The surcharge will be applied to the trade between North Europe/Mediterranean and North America (all coasts) in both directions.
The shipping line said in a statement, "The charge is applied in order to cover the increased fuel costs, incurred due to the decision by the International Maritime Organization (IMO) to apply stricter controls on emissions for ships sailing off the coasts of Canada and the United States."
The North America Emissions Control Area (ECA) came into effect on August 1, 2012, and effects all ships operating within 200 nautical miles off the coasts of Canada and the US. It calls for all vessels to use marine fuel with a sulphur content not exceeding 1.00 per cent by weight, which is essentially a more expensive type of fuel.
The ECA has also prompted German shipping company Hapag-Lloyd to make a similar announcement earlier this month, saying it had been "forced" to introduce a low sulphur fuel charge.
Zim's move comes as it struggles to turn a profit on the back of continuing low freight rates and high oil prices, which it blamed for causing a first quarter 2012 net loss to shareholders of US$163 million, combined with the impact of an increase in accounting (non-cash) financial expenses.

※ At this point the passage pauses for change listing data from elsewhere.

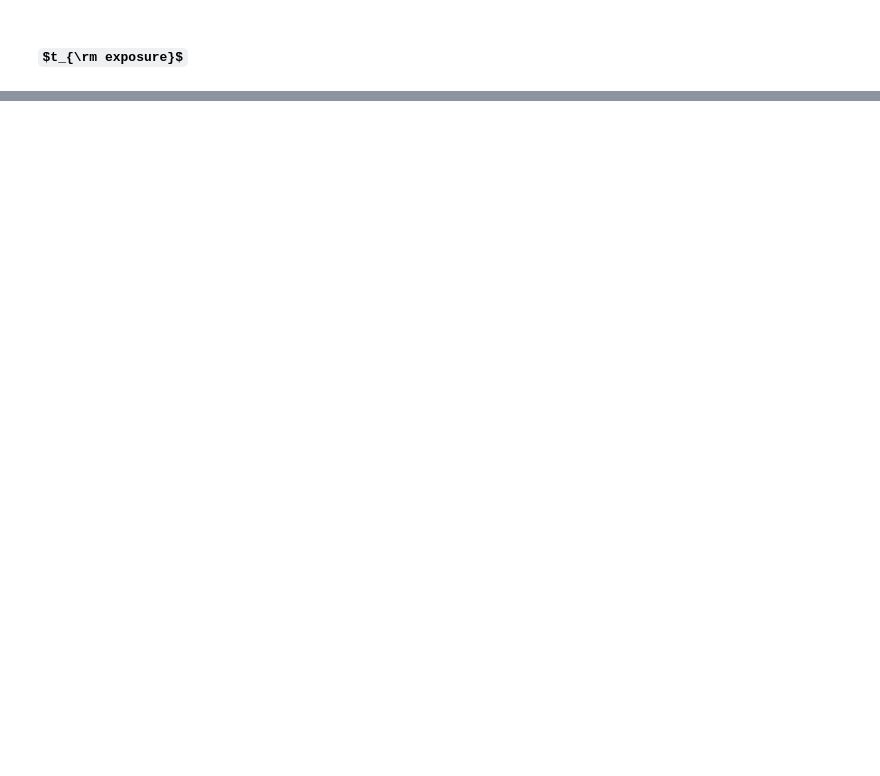
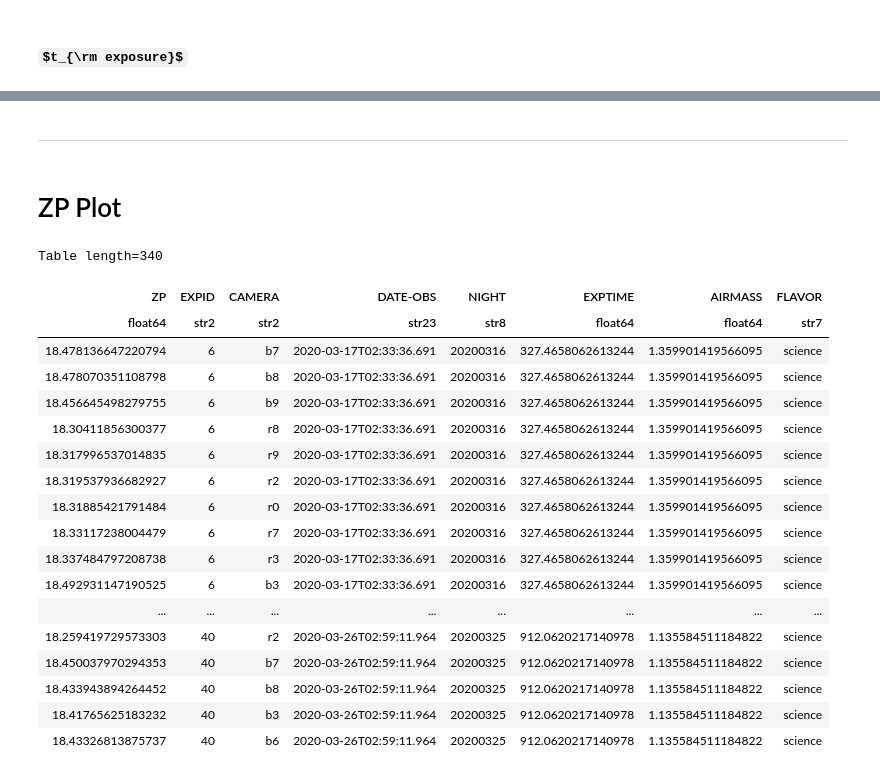
Before and after one commit to desihub/desispec, a Jupyter notebook: doc/nb/QA_Prod.ipynb, the cells around one changed output, grey strips where cells are left out. Saved outputs shown, nothing was run; the diff lists cells and outputs as text; code cells hidden in the pictures; some formulas as TeX source; blank space fills up the shorter version.

Commit message:
ZP plot

```diff
--- a/doc/nb/QA_Prod.ipynb
+++ b/doc/nb/QA_Prod.ipynb
@@ -189,3 +189,31 @@ dqqp.prod_avg_s2n(qa_prod, optypes=['ELG', 'LRG', 'QSO'], xaxis='texp') # , outf
 # %% [output]
 [interactive output not drawn]
 [interactive output not drawn]
+# %% [markdown]
+----
+# %% [markdown]
+# ZP Plot
+# %%
+ZP_tbl = qa_prod.get_qa_table('FLUXCALIB', 'ZP', channels=['b'])
+# %%
+ZP_tbl
+# %% [output]
+Table length=340
+| ZP | EXPID | CAMERA | DATE-OBS | NIGHT | EXPTIME | AIRMASS | FLAVOR |
+| float64 | str2 | str2 | str23 | str8 | float64 | float64 | str7 |
+| 18.478136647220794 | 6 | b7 | 2020-03-17T02:33:36.691 | 20200316 | 327.4658062613244 | 1.359901419566095 | science |
+| 18.478070351108798 | 6 | b8 | 2020-03-17T02:33:36.691 | 20200316 | 327.4658062613244 | 1.359901419566095 | science |
+| 18.456645498279755 | 6 | b9 | 2020-03-17T02:33:36.691 | 20200316 | 327.4658062613244 | 1.359901419566095 | science |
+| 18.30411856300377 | 6 | r8 | 2020-03-17T02:33:36.691 | 20200316 | 327.4658062613244 | 1.359901419566095 | science |
+| 18.317996537014835 | 6 | r9 | 2020-03-17T02:33:36.691 | 20200316 | 327.4658062613244 | 1.359901419566095 | science |
+| 18.319537936682927 | 6 | r2 | 2020-03-17T02:33:36.691 | 20200316 | 327.4658062613244 | 1.359901419566095 | science |
+| 18.31885421791484 | 6 | r0 | 2020-03-17T02:33:36.691 | 20200316 | 327.4658062613244 | 1.359901419566095 | science |
+| 18.33117238004479 | 6 | r7 | 2020-03-17T02:33:36.691 | 20200316 | 327.4658062613244 | 1.359901419566095 | science |
+| 18.337484797208738 | 6 | r3 | 2020-03-17T02:33:36.691 | 20200316 | 327.4658062613244 | 1.359901419566095 | science |
+| 18.492931147190525 | 6 | b3 | 2020-03-17T02:33:36.691 | 20200316 | 327.4658062613244 | 1.359901419566095 | science |
+| ... | ... | ... | ... | ... | ... | ... | ... |
+| 18.259419729573303 | 40 | r2 | 2020-03-26T02:59:11.964 | 20200325 | 912.0620217140978 | 1.135584511184822 | science |
+| 18.450037970294353 | 40 | b7 | 2020-03-26T02:59:11.964 | 20200325 | 912.0620217140978 | 1.135584511184822 | science |
+| 18.433943894264452 | 40 | b8 | 2020-03-26T02:59:11.964 | 20200325 | 912.0620217140978 | 1.135584511184822 | science |
+| 18.41765625183232 | 40 | b3 | 2020-03-26T02:59:11.964 | 20200325 | 912.0620217140978 | 1.135584511184822 | science |
+| 18.43326813875737 | 40 | b6 | 2020-03-26T02:59:11.964 | 20200325 | 912.0620217140978 | 1.135584511184822 | science |
```
Also changed, not shown: parts of 2 cells of this notebook, 1 other file.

In the fourth quarter last year the company posted a loss of $151 million.